======== Supplied records

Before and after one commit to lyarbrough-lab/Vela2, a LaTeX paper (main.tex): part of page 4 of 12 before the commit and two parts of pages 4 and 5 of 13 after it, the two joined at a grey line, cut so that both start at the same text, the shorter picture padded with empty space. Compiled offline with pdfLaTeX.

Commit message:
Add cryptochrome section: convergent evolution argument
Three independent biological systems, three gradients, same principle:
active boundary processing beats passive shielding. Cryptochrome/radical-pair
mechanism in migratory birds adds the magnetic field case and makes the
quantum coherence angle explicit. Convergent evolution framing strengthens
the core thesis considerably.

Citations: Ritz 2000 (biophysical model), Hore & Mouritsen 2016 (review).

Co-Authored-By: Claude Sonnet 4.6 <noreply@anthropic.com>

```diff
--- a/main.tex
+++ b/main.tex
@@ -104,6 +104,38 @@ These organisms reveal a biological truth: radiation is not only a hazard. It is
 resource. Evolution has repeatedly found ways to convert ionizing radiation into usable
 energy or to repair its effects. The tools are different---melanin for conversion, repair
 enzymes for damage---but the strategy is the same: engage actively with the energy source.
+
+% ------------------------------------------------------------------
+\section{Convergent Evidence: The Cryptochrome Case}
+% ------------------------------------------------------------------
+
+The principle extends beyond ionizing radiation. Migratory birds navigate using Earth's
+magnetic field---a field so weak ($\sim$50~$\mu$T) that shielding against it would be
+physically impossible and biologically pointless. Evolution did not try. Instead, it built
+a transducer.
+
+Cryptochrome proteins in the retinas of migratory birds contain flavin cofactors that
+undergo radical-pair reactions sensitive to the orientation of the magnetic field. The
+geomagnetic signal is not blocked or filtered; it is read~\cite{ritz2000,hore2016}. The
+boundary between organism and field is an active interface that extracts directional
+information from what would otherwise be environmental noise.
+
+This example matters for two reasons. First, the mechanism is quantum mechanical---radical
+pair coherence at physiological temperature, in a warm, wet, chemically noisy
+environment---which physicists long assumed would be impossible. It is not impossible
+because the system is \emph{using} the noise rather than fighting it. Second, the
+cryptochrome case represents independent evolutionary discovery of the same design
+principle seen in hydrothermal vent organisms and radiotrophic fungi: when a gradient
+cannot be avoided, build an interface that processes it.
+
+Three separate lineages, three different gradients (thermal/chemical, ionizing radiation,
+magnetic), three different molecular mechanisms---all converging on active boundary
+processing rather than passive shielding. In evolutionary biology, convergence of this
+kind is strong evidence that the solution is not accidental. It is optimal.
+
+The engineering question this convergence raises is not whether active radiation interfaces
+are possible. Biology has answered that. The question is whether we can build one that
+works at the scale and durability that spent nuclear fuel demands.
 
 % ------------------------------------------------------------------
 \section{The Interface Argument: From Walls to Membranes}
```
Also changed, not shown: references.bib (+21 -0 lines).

================

# What the task requires
Line by line, output the data precisely as shown above.

# Result of the task
Before and after one commit to lyarbrough-lab/Vela2, a LaTeX paper (main.tex): part of page 4 of 12 before the commit and two parts of pages 4 and 5 of 13 after it, the two joined at a grey line, cut so that both start at the same text, the shorter picture padded with empty space. Compiled offline with pdfLaTeX.

Commit message:
Add cryptochrome section: convergent evolution argument
Three independent biological systems, three gradients, same principle:
active boundary processing beats passive shielding. Cryptochrome/radical-pair
mechanism in migratory birds adds the magnetic field case and makes the
quantum coherence angle explicit. Convergent evolution framing strengthens
the core thesis considerably.

Citations: Ritz 2000 (biophysical model), Hore & Mouritsen 2016 (review).

Co-Authored-By: Claude Sonnet 4.6 <noreply@anthropic.com>

```diff
--- a/main.tex
+++ b/main.tex
@@ -104,6 +104,38 @@ These organisms reveal a biological truth: radiation is not only a hazard. It is
 resource. Evolution has repeatedly found ways to convert ionizing radiation into usable
 energy or to repair its effects. The tools are different---melanin for conversion, repair
 enzymes for damage---but the strategy is the same: engage actively with the energy source.
+
+% ------------------------------------------------------------------
+\section{Convergent Evidence: The Cryptochrome Case}
+% ------------------------------------------------------------------
+
+The principle extends beyond ionizing radiation. Migratory birds navigate using Earth's
+magnetic field---a field so weak ($\sim$50~$\mu$T) that shielding against it would be
+physically impossible and biologically pointless. Evolution did not try. Instead, it built
+a transducer.
+
+Cryptochrome proteins in the retinas of migratory birds contain flavin cofactors that
+undergo radical-pair reactions sensitive to the orientation of the magnetic field. The
+geomagnetic signal is not blocked or filtered; it is read~\cite{ritz2000,hore2016}. The
+boundary between organism and field is an active interface that extracts directional
+information from what would otherwise be environmental noise.
+
+This example matters for two reasons. First, the mechanism is quantum mechanical---radical
+pair coherence at physiological temperature, in a warm, wet, chemically noisy
+environment---which physicists long assumed would be impossible. It is not impossible
+because the system is \emph{using} the noise rather than fighting it. Second, the
+cryptochrome case represents independent evolutionary discovery of the same design
+principle seen in hydrothermal vent organisms and radiotrophic fungi: when a gradient
+cannot be avoided, build an interface that processes it.
+
+Three separate lineages, three different gradients (thermal/chemical, ionizing radiation,
+magnetic), three different molecular mechanisms---all converging on active boundary
+processing rather than passive shielding. In evolutionary biology, convergence of this
+kind is strong evidence that the solution is not accidental. It is optimal.
+
+The engineering question this convergence raises is not whether active radiation interfaces
+are possible. Biology has answered that. The question is whether we can build one that
+works at the scale and durability that spent nuclear fuel demands.
 
 % ------------------------------------------------------------------
 \section{The Interface Argument: From Walls to Membranes}
```
Also changed, not shown: references.bib (+21 -0 lines).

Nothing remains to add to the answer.